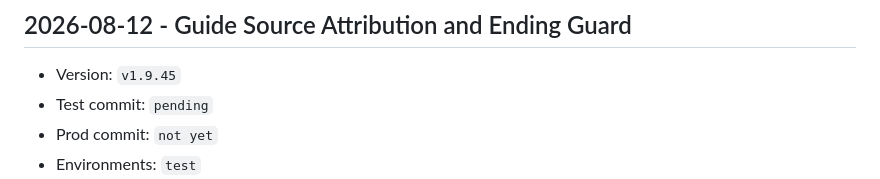
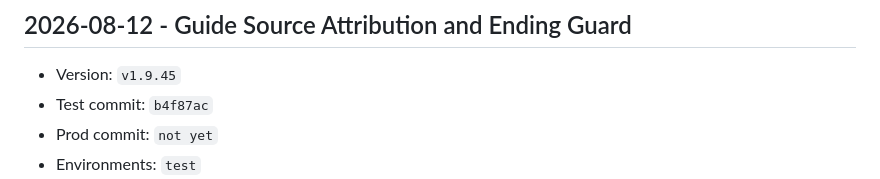
Before and after one commit to pkrubin/book-club-companion, a Markdown page: RELEASE_LOG.md, the part around the change. Rendered like a GitHub page.

Commit message:
docs: record v1.9.45 test commit

```diff
--- a/RELEASE_LOG.md
+++ b/RELEASE_LOG.md
@@ -33,7 +33,7 @@ Use this file as the lightweight audit trail for `test` and `prod` rollouts.
 
 ## 2026-08-12 - Guide Source Attribution and Ending Guard
 - Version: `v1.9.45`
-- Test commit: `pending`
+- Test commit: `b4f87ac`
 - Prod commit: `not yet`
 - Environments: `test`
 - User-facing changes:
```
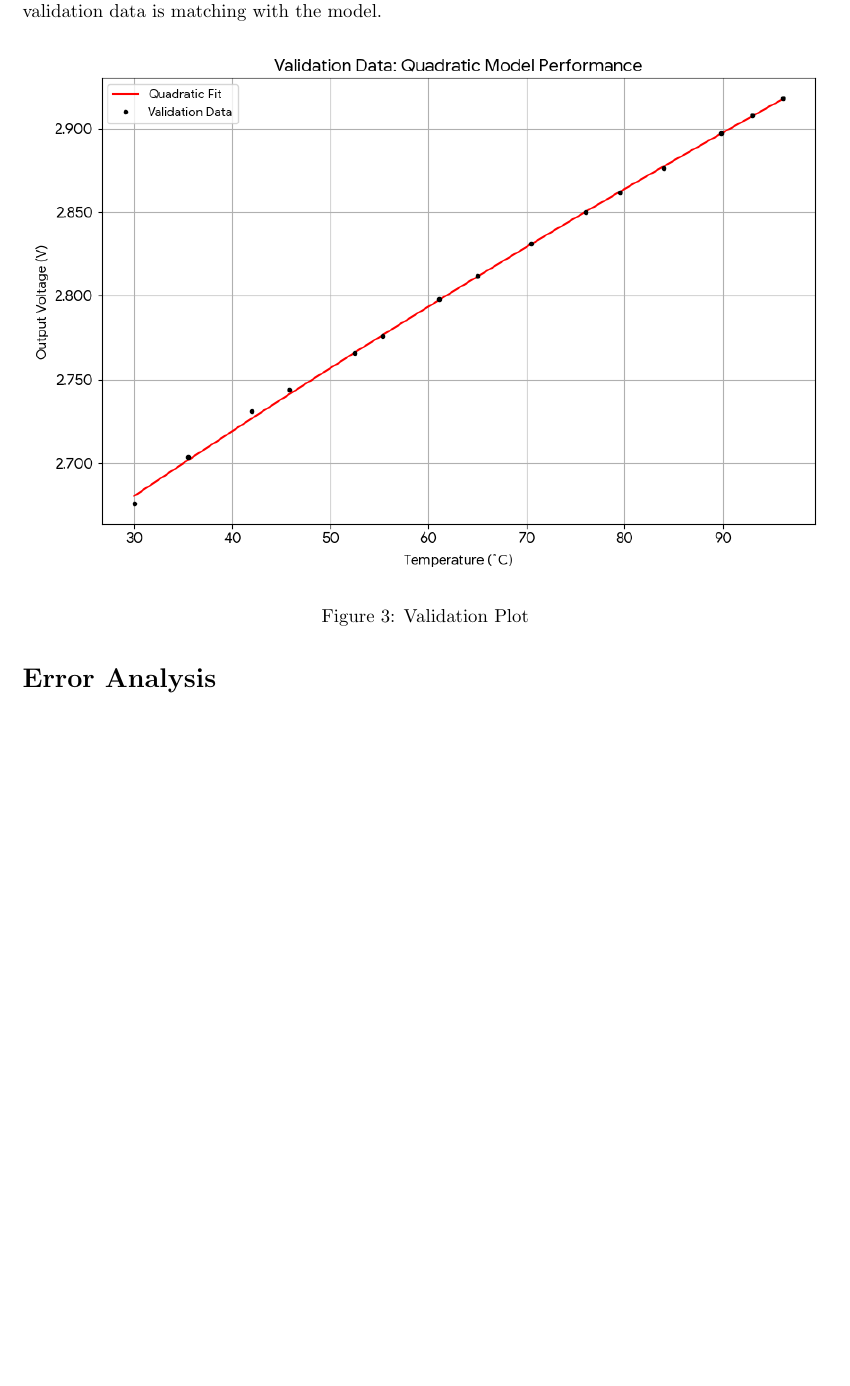
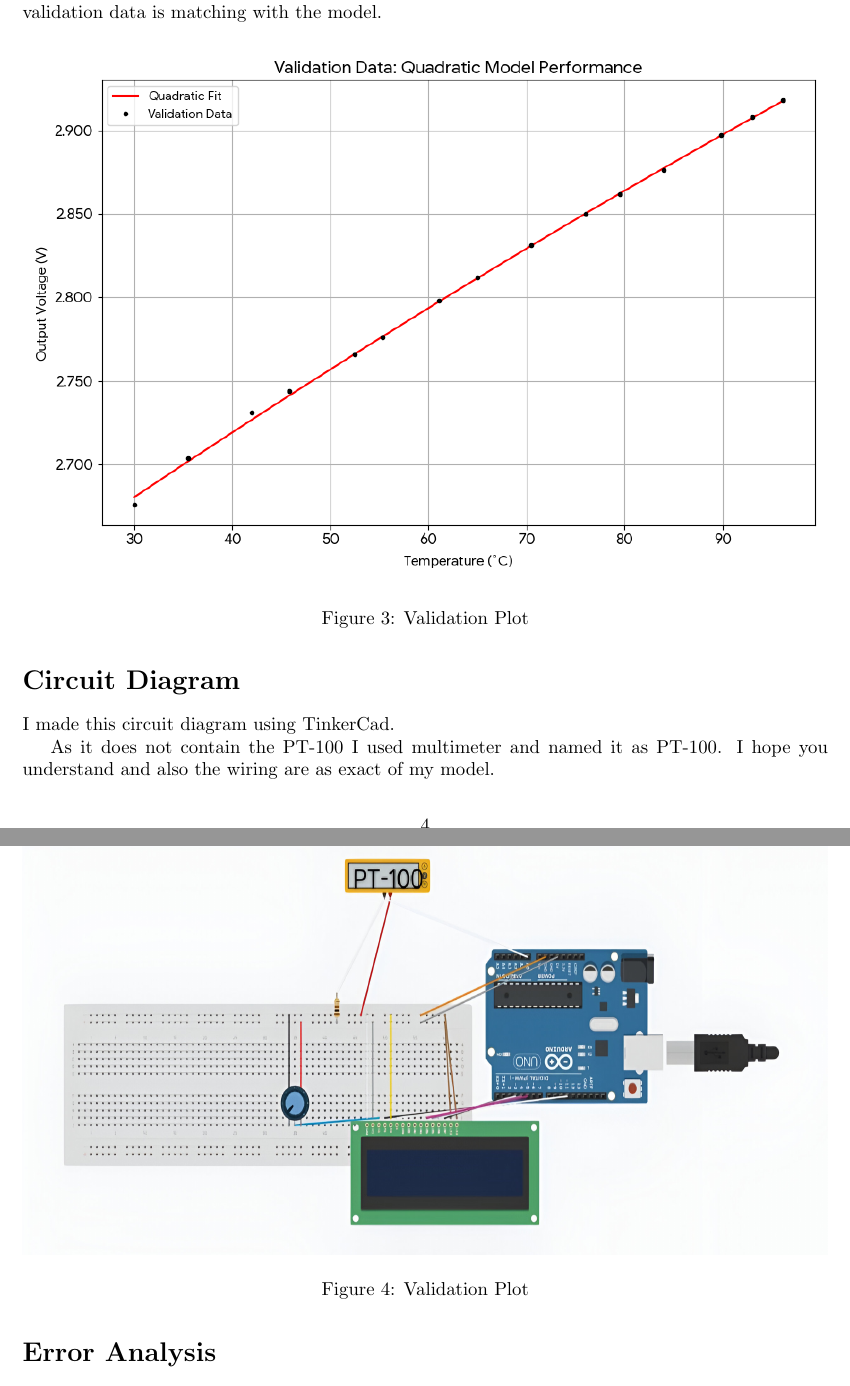
Before and after one commit to mr21sk/EE1030-2025-Project-Submissions, a LaTeX problem sheet (ai25btech11008_ai25btech11021/Hardware-Assignment/main.tex): part of page 4 of 5 before the commit and two parts of pages 4 and 5 of 5 after it, the two joined at a grey line, cut so that both start at the same text, the shorter picture padded with empty space. Compiled offline with pdfLaTeX.

Commit message:
Final changes

```diff
--- a/ai25btech11008_ai25btech11021/Hardware-Assignment/main.tex
+++ b/ai25btech11008_ai25btech11021/Hardware-Assignment/main.tex
@@ -215,6 +215,20 @@ The model can be validated by using the validation data set.And we can clearly s
     \label{fig:circuit}
 \end{figure}
 
+\section*{Circuit Diagram}
+
+I made this circuit diagram using TinkerCad.
+
+As it does not contain the PT-100 I used multimeter and named it as PT-100. I hope you understand and also the wiring are as exact of my model.
+
+\begin{figure}[H]
+    \centering
+    \includegraphics[width=1\textwidth,height=8cm]{figs/Circuit.png}
+    \caption{Validation Plot}
+    \label{fig:circuit}
+\end{figure}
+
+
 \section*{Error Analysis}
 
 The quadratic calibration model provides a \textbf{very good overall fit} for the training data, as the data points lie closely along the regression curve.
```
Also changed, not shown: ai25btech11008_ai25btech11021/Hardware-Assignment/figs/Circuit.png (added), ai25btech11008_ai25btech11021/Hardware-Assignment/main.pdf, 2 other files.
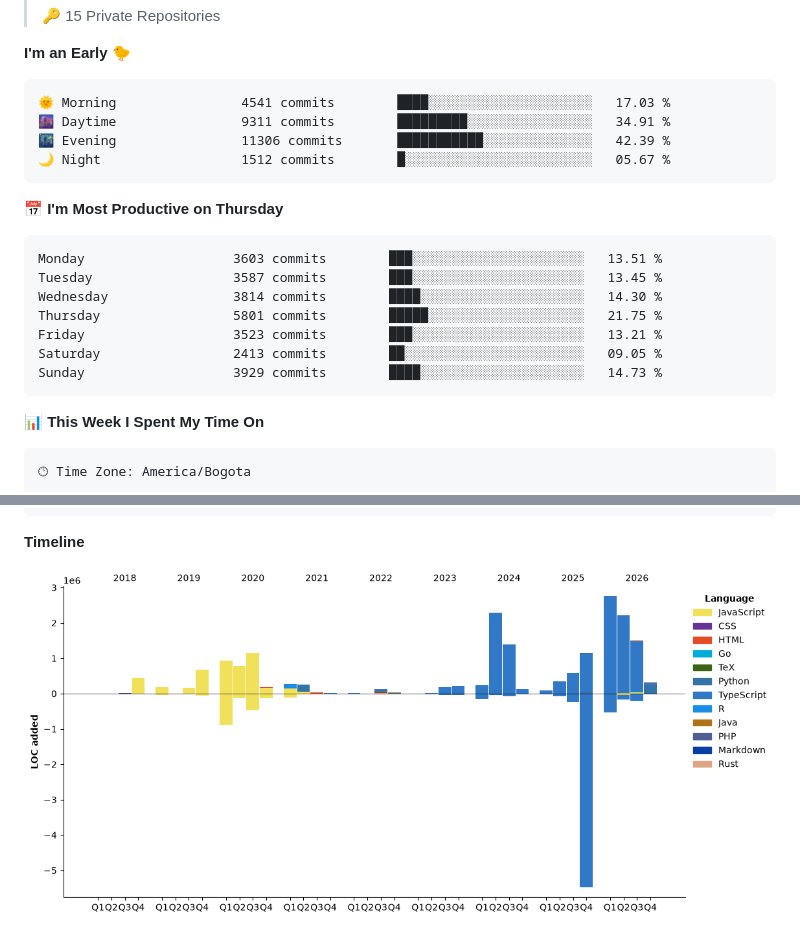
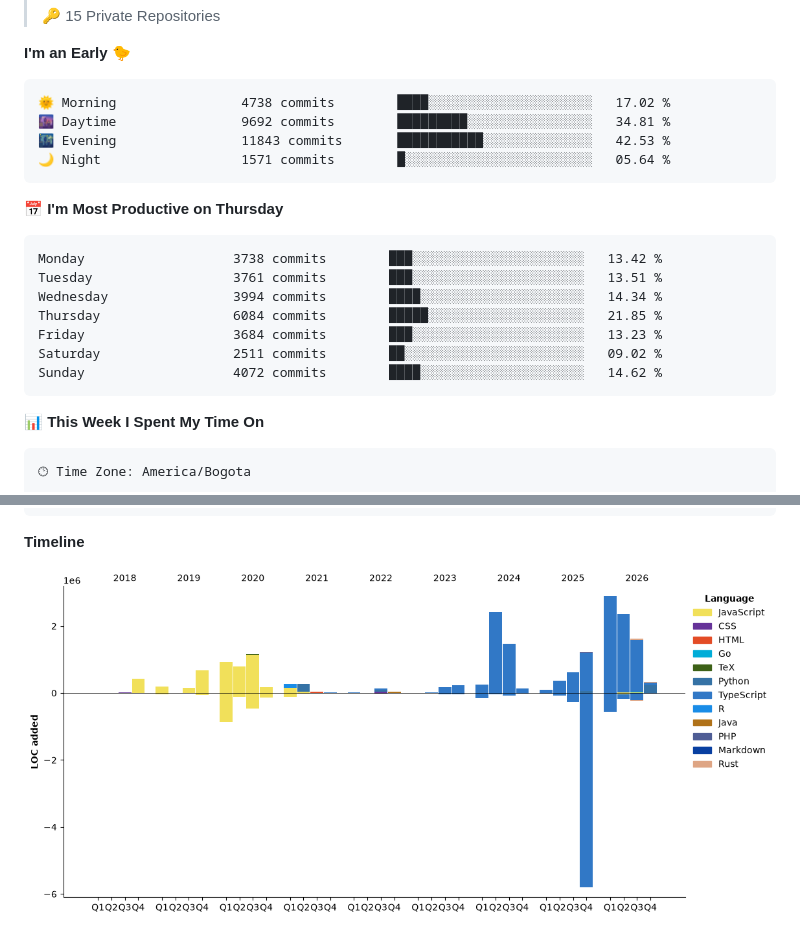
Before and after one commit to devHectorGa/devHectorGa, a Markdown page: README.md, 2 parts joined by grey strips. Drawn GitHub-style; pictures changed too: assets/bar_graph.png.

Commit message:
Updated with Dev Metrics

````diff
--- a/README.md
+++ b/README.md
@@ -33,21 +33,21 @@
 **I'm an Early 🐤**
 
 ```text
-🌞 Morning                4541 commits        ████░░░░░░░░░░░░░░░░░░░░░   17.03 %
-🌆 Daytime                9311 commits        █████████░░░░░░░░░░░░░░░░   34.91 %
-🌃 Evening                11306 commits       ███████████░░░░░░░░░░░░░░   42.39 %
-🌙 Night                  1512 commits        █░░░░░░░░░░░░░░░░░░░░░░░░   05.67 %
+🌞 Morning                4738 commits        ████░░░░░░░░░░░░░░░░░░░░░   17.02 %
+🌆 Daytime                9692 commits        █████████░░░░░░░░░░░░░░░░   34.81 %
+🌃 Evening                11843 commits       ███████████░░░░░░░░░░░░░░   42.53 %
+🌙 Night                  1571 commits        █░░░░░░░░░░░░░░░░░░░░░░░░   05.64 %
 ```
 📅 **I'm Most Productive on Thursday**
 
 ```text
-Monday                   3603 commits        ███░░░░░░░░░░░░░░░░░░░░░░   13.51 %
-Tuesday                  3587 commits        ███░░░░░░░░░░░░░░░░░░░░░░   13.45 %
-Wednesday                3814 commits        ████░░░░░░░░░░░░░░░░░░░░░   14.30 %
-Thursday                 5801 commits        █████░░░░░░░░░░░░░░░░░░░░   21.75 %
-Friday                   3523 commits        ███░░░░░░░░░░░░░░░░░░░░░░   13.21 %
-Saturday                 2413 commits        ██░░░░░░░░░░░░░░░░░░░░░░░   09.05 %
-Sunday                   3929 commits        ████░░░░░░░░░░░░░░░░░░░░░   14.73 %
+Monday                   3738 commits        ███░░░░░░░░░░░░░░░░░░░░░░   13.42 %
+Tuesday                  3761 commits        ███░░░░░░░░░░░░░░░░░░░░░░   13.51 %
+Wednesday                3994 commits        ████░░░░░░░░░░░░░░░░░░░░░   14.34 %
+Thursday                 6084 commits        █████░░░░░░░░░░░░░░░░░░░░   21.85 %
+Friday                   3684 commits        ███░░░░░░░░░░░░░░░░░░░░░░   13.23 %
+Saturday                 2511 commits        ██░░░░░░░░░░░░░░░░░░░░░░░   09.02 %
+Sunday                   4072 commits        ████░░░░░░░░░░░░░░░░░░░░░   14.62 %
 ```
 
 
````
Also changed, not shown: other parts of README.md (+1 -1 lines).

◆ ◆ ◆

YOUR TASK: Go line by line through the material above and return each one that includes "Before".

SOLUTION BELOW:
Before and after one commit to pkrubin/book-club-companion, a Markdown page: RELEASE_LOG.md, the part around the change. Rendered like a GitHub page.
Before and after one commit to mr21sk/EE1030-2025-Project-Submissions, a LaTeX problem sheet (ai25btech11008_ai25btech11021/Hardware-Assignment/main.tex): part of page 4 of 5 before the commit and two parts of pages 4 and 5 of 5 after it, the two joined at a grey line, cut so that both start at the same text, the shorter picture padded with empty space. Compiled offline with pdfLaTeX.
Before and after one commit to devHectorGa/devHectorGa, a Markdown page: README.md, 2 parts joined by grey strips. Drawn GitHub-style; pictures changed too: assets/bar_graph.png.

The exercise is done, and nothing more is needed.